The approaches to the dressing station and the station itself were under so severe a fire for some hours afterwards that it was impossible for any ambulance to be brought near it. Such casualties as could walk back walked, others were carried slowly and painfully to a point which the ambulances had a fair sporting chance of reaching intact. One way and another a good many hours passed before Ruthven’s turn came to be removed. The doctor who had bandaged him in the firing-line had by then returned to the dressing station, mainly because his foot had become too painful to allow him to use it at all. Merely as an aside, and although it has nothing to do with Private Ruthven’s case, it may be worth mentioning that the same doctor, having cleaned, sterilized, and bandaged his wounds, remained in the dressing station for another twelve hours, doing such work as could be accomplished sitting in a chair and with one sound and one unsound arm. He saw Private Ruthven for a moment as he was being started on his journey to the ambulance; he remembered the case, as indeed everyone who handled or saw that case remembered it for many days, and, moved by professional interest and some amazement that the man was still alive, he hobbled from his chair to look at him. He found Private Ruthven returning his look; for the passing of time and the excess of pain had by now overcome the effects of the morphia injection. There was a hauntingly appealing look in the eyes that looked up at him, and the doctor tried to answer the question he imagined those eyes would have conveyed.
“I don’t know, my boy,” he said, “whether you’ll pull through, but we’ll do the best we can for you. And now we have you here we’ll have you back in hospital in no time, and there you’ll get every chance there is.”
He imagined the question remained in those eyes still unsatisfied, and that Ruthven gave just the suggestion of a slow head-shake.
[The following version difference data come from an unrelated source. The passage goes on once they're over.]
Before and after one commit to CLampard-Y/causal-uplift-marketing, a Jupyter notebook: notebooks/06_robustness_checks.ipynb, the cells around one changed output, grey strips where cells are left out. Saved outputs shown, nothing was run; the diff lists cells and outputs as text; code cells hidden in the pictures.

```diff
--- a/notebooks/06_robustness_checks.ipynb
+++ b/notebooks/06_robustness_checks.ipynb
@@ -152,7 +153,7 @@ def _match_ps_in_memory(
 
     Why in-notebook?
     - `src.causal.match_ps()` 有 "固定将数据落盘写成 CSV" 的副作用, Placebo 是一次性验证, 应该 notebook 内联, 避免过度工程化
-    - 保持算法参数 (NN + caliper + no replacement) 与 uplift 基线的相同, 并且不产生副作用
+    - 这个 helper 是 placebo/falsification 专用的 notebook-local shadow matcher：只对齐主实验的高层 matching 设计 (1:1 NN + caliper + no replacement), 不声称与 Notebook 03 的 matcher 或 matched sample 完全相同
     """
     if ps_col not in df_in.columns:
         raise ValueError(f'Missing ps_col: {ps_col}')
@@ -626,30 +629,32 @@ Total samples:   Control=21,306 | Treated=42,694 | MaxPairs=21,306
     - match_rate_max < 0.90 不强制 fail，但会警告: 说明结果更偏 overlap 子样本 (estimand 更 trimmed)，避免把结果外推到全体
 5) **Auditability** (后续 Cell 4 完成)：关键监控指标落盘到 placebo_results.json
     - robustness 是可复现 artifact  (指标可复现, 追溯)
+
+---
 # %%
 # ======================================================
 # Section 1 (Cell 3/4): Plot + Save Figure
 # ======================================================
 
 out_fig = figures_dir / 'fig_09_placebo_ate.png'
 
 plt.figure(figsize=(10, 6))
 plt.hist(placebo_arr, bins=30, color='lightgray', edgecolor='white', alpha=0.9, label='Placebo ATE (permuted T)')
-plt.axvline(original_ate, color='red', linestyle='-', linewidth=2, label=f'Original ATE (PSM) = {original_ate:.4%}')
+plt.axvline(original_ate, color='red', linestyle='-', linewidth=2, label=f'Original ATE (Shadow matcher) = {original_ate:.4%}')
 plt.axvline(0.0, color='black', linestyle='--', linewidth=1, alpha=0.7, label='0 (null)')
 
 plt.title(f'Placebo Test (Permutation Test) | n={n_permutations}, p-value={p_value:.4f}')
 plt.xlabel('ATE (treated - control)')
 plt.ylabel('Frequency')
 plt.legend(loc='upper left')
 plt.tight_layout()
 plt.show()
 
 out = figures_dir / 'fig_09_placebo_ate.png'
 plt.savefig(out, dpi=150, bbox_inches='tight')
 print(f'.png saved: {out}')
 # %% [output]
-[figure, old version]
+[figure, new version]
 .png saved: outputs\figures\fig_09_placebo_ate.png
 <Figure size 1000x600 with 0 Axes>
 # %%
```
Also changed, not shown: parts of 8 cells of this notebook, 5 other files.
“Don’t give up, my boy,” he said briskly. “We might save you yet. Now I’m going to take away the pain for you,” and he called an orderly to bring a hypodermic injection. While he was finding a place among the bandages to make the injection, the orderly who was waiting spoke: “I believe, sir, he’s trying to ask something or say something.”